in and I have definitely needed to carry one for windy/cold conditions. At
least a piece of heavy duty foil folded over a few times.
Pb's observations about the amount of alcohol it takes for one person for 7
days is way high for my personal use, but I don't have a hot breakfast and I
have figured out how to snuff out the stove and save the alcohol if I finish
cooking before the fuel runs out. (yes, it can be done)
I haven't done the weighing but the one observation I may make is, from what
I can tell by the email, Pb was comparing a weight based ounce for the Pocket
Rocket fuel to a volume based ounce for the alcohol stove. Methyl alcohol
weighs only about .8 ounces per liquid ounce, not 1 ounce.
That said, I am back to Esbit when I am hiking by myself. It is simple, the
residue doesn't bother me because I don't really care if the stuff sack I
keep my pot in is dirty, simple to mail if you get Esbit Brand (not trioxane
which is toxic and illegal to mail) and it's easy to see right up front how
much fuel you are carrying. It might be a more expensive method of cooking
than others, but it works for me.
Stoves are a personal preference, that's all. This list is about sharing
observations such as Sparky's, not arguing about which is right, wrong,
heaviest or lightest for everyone. We all have different opinions about what
we feel works best for us, what's lightest for us depending on the amount of
fuel we carry, our usage, who we hike with, etc.
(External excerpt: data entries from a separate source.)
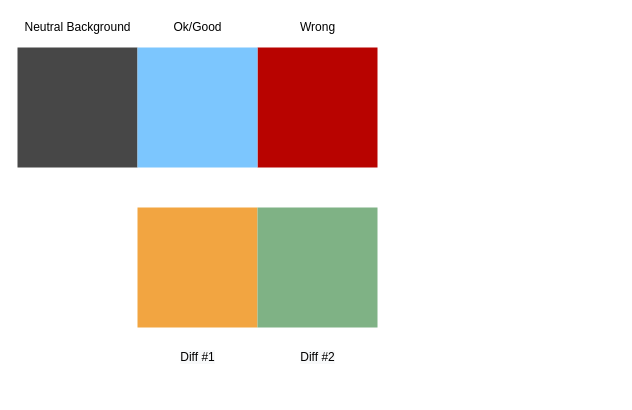
Before: master_thesis/figures/colors.drawio in MatusT/master-thesis, a draw.io diagram. Source tidied: cells renumbered, new cells numbered last; positions are measured from the earlier drawing's top-left corner, leaving out a move shared by most shapes. Both pictures are drawn from the tidied source at 100%, with x=0, y=0 at pixel (17, 17).
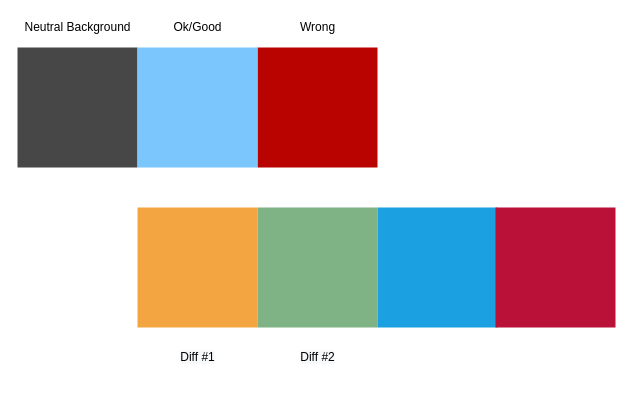
The same page after the edit.

Change to the diagram source:
```diff
@@
 <mxGraphModel>
   <root>
     <mxCell id="0" />
     <mxCell id="1" parent="0" />
     <mxCell id="2" style="rounded=0;whiteSpace=wrap;html=1;fontColor=#333333;strokeColor=none;fillColor=#474747;" parent="1" vertex="1">
       <mxGeometry y="30" width="120" height="120" as="geometry" />
     </mxCell>
     <mxCell id="3" style="rounded=0;whiteSpace=wrap;html=1;strokeColor=none;fillColor=#B80300;" parent="1" vertex="1">
       <mxGeometry x="240" y="30" width="120" height="120" as="geometry" />
     </mxCell>
     <mxCell id="4" style="rounded=0;whiteSpace=wrap;html=1;strokeColor=none;fillColor=#7CC6FE;" parent="1" vertex="1">
       <mxGeometry x="120" y="30" width="120" height="120" as="geometry" />
     </mxCell>
     <mxCell id="5" value="Neutral Background" style="text;html=1;align=center;verticalAlign=middle;" parent="1" vertex="1">
       <mxGeometry width="120" height="20" as="geometry" />
     </mxCell>
     <mxCell id="6" value="Ok/Good" style="text;html=1;align=center;verticalAlign=middle;" parent="1" vertex="1">
       <mxGeometry x="150" width="60" height="20" as="geometry" />
     </mxCell>
     <mxCell id="7" value="Wrong" style="text;html=1;align=center;verticalAlign=middle;" parent="1" vertex="1">
       <mxGeometry x="275" width="50" height="20" as="geometry" />
     </mxCell>
     <mxCell id="8" style="rounded=0;whiteSpace=wrap;html=1;strokeColor=none;fillColor=#F2A541;" parent="1" vertex="1">
       <mxGeometry x="120" y="190" width="120" height="120" as="geometry" />
     </mxCell>
     <mxCell id="9" style="rounded=0;whiteSpace=wrap;html=1;strokeColor=none;fillColor=#7FB285;" parent="1" vertex="1">
       <mxGeometry x="240" y="190" width="120" height="120" as="geometry" />
     </mxCell>
     <mxCell id="10" value="&#10;&#10;&lt;span style=&quot;color: rgb(0, 0, 0); font-family: helvetica; font-size: 12px; font-style: normal; font-weight: 400; letter-spacing: normal; text-align: center; text-indent: 0px; text-transform: none; word-spacing: 0px; background-color: rgb(248, 249, 250); display: inline; float: none;&quot;&gt;Diff #1&lt;/span&gt;&#10;&#10;" style="text;html=1;align=center;verticalAlign=middle;" parent="1" vertex="1">
       <mxGeometry x="155" y="310" width="50" height="60" as="geometry" />
     </mxCell>
     <mxCell id="11" value="&lt;br&gt;&lt;br&gt;&lt;span style=&quot;color: rgb(0 , 0 , 0) ; font-family: &amp;#34;helvetica&amp;#34; ; font-size: 12px ; font-style: normal ; font-weight: 400 ; letter-spacing: normal ; text-align: center ; text-indent: 0px ; text-transform: none ; word-spacing: 0px ; background-color: rgb(248 , 249 , 250) ; display: inline ; float: none&quot;&gt;Diff #2&lt;/span&gt;&lt;br&gt;" style="text;html=1;align=center;verticalAlign=middle;" parent="1" vertex="1">
       <mxGeometry x="275" y="300" width="50" height="50" as="geometry" />
     </mxCell>
+    <mxCell id="12" style="rounded=0;whiteSpace=wrap;html=1;fillColor=#1ba1e2;fontColor=#ffffff;strokeColor=none;" parent="1" vertex="1">
+      <mxGeometry x="360" y="190" width="120" height="120" as="geometry" />
+    </mxCell>
+    <mxCell id="13" style="rounded=0;whiteSpace=wrap;html=1;strokeColor=none;fillColor=#BA1138;" parent="1" vertex="1">
+      <mxGeometry x="478" y="190" width="120" height="120" as="geometry" />
+    </mxCell>
   </root>
 </mxGraphModel>
```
I'm outta here to go have pizza and beer and then get ready to go to
Trailfest tomorrow morning. Maybe I'll see some of you there?
(Princess Of Gear)